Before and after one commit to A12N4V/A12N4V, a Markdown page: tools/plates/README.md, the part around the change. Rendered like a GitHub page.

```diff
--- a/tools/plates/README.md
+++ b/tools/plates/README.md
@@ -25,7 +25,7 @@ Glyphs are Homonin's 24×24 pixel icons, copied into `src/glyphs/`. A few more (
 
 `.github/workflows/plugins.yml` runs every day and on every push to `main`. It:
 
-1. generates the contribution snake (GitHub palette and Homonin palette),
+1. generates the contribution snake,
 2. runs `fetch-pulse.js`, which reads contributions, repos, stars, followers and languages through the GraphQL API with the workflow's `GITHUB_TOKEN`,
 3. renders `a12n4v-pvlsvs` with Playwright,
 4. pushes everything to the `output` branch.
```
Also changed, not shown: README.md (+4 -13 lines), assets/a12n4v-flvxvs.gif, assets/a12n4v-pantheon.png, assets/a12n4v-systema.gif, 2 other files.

+---+

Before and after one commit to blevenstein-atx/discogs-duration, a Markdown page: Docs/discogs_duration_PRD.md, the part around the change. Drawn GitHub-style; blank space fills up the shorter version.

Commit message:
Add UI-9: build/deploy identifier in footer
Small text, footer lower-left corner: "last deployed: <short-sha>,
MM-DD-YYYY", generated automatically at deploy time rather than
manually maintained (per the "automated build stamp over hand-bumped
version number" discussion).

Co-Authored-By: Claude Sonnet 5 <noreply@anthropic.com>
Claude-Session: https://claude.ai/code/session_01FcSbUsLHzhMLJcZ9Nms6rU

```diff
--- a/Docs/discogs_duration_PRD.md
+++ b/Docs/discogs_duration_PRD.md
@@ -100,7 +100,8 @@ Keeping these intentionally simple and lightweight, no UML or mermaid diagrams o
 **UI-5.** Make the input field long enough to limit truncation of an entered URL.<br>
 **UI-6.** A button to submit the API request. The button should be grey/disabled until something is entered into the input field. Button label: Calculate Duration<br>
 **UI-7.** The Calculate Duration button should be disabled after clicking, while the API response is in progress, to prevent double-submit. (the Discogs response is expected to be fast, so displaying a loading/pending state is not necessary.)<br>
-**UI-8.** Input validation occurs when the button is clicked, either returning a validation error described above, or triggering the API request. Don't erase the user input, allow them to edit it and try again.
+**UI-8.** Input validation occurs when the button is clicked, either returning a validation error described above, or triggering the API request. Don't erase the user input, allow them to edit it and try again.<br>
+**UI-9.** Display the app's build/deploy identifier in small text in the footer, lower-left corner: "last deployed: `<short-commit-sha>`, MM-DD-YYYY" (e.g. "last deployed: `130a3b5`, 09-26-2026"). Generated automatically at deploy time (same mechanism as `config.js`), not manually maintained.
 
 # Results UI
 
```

+---+

WHAT IS EXPECTED.
Using the entries above, give again exactly the lines from the line holding "Add UI-9: build/deploy identifier in footer" through the line holding "Co-Authored-By: Claude Sonnet". Include both end lines and nothing else.

THE COMPLETED TASK.
Add UI-9: build/deploy identifier in footer
Small text, footer lower-left corner: "last deployed: <short-sha>,
MM-DD-YYYY", generated automatically at deploy time rather than
manually maintained (per the "automated build stamp over hand-bumped
version number" discussion).

Co-Authored-By: Claude Sonnet 5 <noreply@anthropic.com>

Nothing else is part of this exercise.